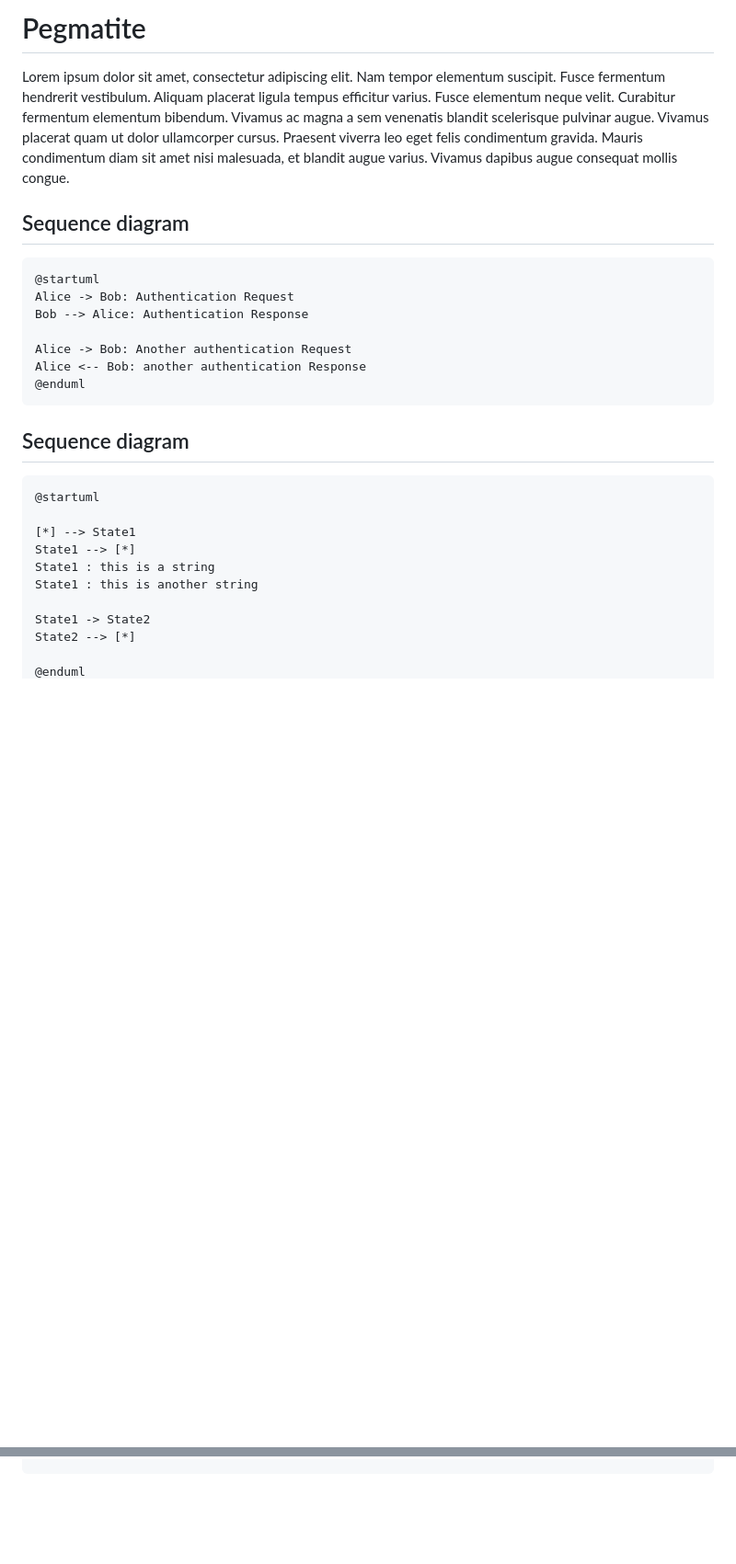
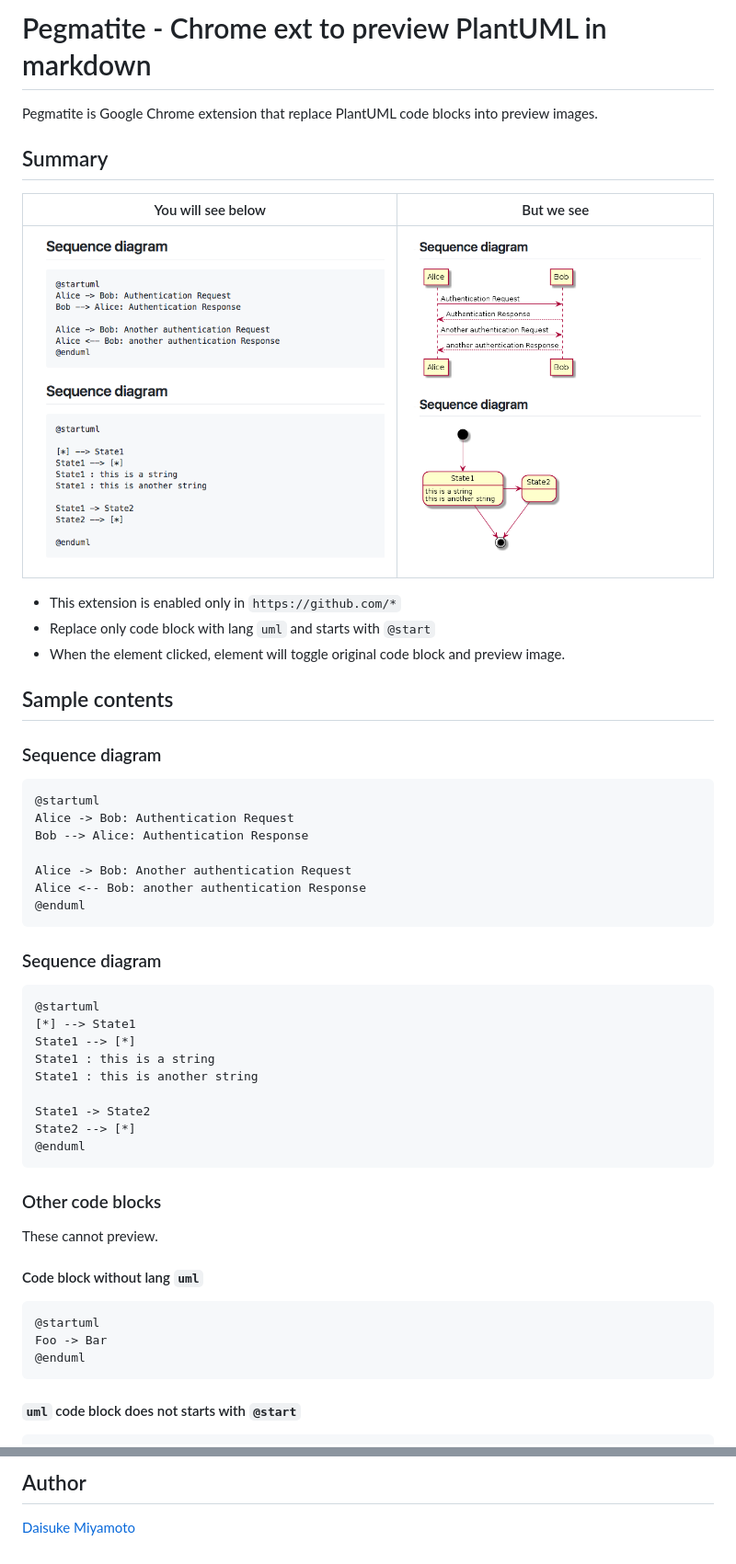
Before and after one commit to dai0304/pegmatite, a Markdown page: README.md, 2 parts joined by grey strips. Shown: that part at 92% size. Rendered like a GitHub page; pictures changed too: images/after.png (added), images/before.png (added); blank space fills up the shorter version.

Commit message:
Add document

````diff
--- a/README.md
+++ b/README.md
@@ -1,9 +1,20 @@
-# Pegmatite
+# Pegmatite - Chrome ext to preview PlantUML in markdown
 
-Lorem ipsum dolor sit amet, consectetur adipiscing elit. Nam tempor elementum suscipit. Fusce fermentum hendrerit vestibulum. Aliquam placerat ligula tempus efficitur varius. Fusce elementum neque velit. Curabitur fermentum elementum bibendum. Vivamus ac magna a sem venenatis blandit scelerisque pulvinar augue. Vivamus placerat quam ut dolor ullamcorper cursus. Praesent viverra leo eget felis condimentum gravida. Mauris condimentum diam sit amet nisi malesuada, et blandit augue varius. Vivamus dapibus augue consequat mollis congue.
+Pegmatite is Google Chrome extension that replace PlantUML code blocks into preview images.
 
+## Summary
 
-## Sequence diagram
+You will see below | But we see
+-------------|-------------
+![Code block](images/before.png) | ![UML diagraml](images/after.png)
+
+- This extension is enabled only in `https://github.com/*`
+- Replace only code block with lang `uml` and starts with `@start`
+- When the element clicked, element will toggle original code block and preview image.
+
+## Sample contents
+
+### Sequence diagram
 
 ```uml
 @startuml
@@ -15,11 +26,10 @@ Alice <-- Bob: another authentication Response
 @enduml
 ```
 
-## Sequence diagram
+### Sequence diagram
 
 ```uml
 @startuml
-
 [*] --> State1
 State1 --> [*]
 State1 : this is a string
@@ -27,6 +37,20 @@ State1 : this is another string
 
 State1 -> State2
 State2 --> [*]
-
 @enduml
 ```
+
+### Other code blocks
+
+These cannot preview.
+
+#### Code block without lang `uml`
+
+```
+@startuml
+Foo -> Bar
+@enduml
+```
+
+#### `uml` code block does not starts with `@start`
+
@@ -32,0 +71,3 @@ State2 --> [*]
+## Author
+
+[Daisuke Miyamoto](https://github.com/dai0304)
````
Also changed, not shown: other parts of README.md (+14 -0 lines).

Prompt: Write the material out again exactly. Do not include the pictures.

Response:
Before and after one commit to dai0304/pegmatite, a Markdown page: README.md, 2 parts joined by grey strips. Shown: that part at 92% size. Rendered like a GitHub page; pictures changed too: images/after.png (added), images/before.png (added); blank space fills up the shorter version.

Commit message:
Add document

````diff
--- a/README.md
+++ b/README.md
@@ -1,9 +1,20 @@
-# Pegmatite
+# Pegmatite - Chrome ext to preview PlantUML in markdown
 
-Lorem ipsum dolor sit amet, consectetur adipiscing elit. Nam tempor elementum suscipit. Fusce fermentum hendrerit vestibulum. Aliquam placerat ligula tempus efficitur varius. Fusce elementum neque velit. Curabitur fermentum elementum bibendum. Vivamus ac magna a sem venenatis blandit scelerisque pulvinar augue. Vivamus placerat quam ut dolor ullamcorper cursus. Praesent viverra leo eget felis condimentum gravida. Mauris condimentum diam sit amet nisi malesuada, et blandit augue varius. Vivamus dapibus augue consequat mollis congue.
+Pegmatite is Google Chrome extension that replace PlantUML code blocks into preview images.
 
+## Summary
 
-## Sequence diagram
+You will see below | But we see
+-------------|-------------
+![Code block](images/before.png) | ![UML diagraml](images/after.png)
+
+- This extension is enabled only in `https://github.com/*`
+- Replace only code block with lang `uml` and starts with `@start`
+- When the element clicked, element will toggle original code block and preview image.
+
+## Sample contents
+
+### Sequence diagram
 
 ```uml
 @startuml
@@ -15,11 +26,10 @@ Alice <-- Bob: another authentication Response
 @enduml
 ```
 
-## Sequence diagram
+### Sequence diagram
 
 ```uml
 @startuml
-
 [*] --> State1
 State1 --> [*]
 State1 : this is a string
@@ -27,6 +37,20 @@ State1 : this is another string
 
 State1 -> State2
 State2 --> [*]
-
 @enduml
 ```
+
+### Other code blocks
+
+These cannot preview.
+
+#### Code block without lang `uml`
+
+```
+@startuml
+Foo -> Bar
+@enduml
+```
+
+#### `uml` code block does not starts with `@start`
+
@@ -32,0 +71,3 @@ State2 --> [*]
+## Author
+
+[Daisuke Miyamoto](https://github.com/dai0304)
````
Also changed, not shown: other parts of README.md (+14 -0 lines).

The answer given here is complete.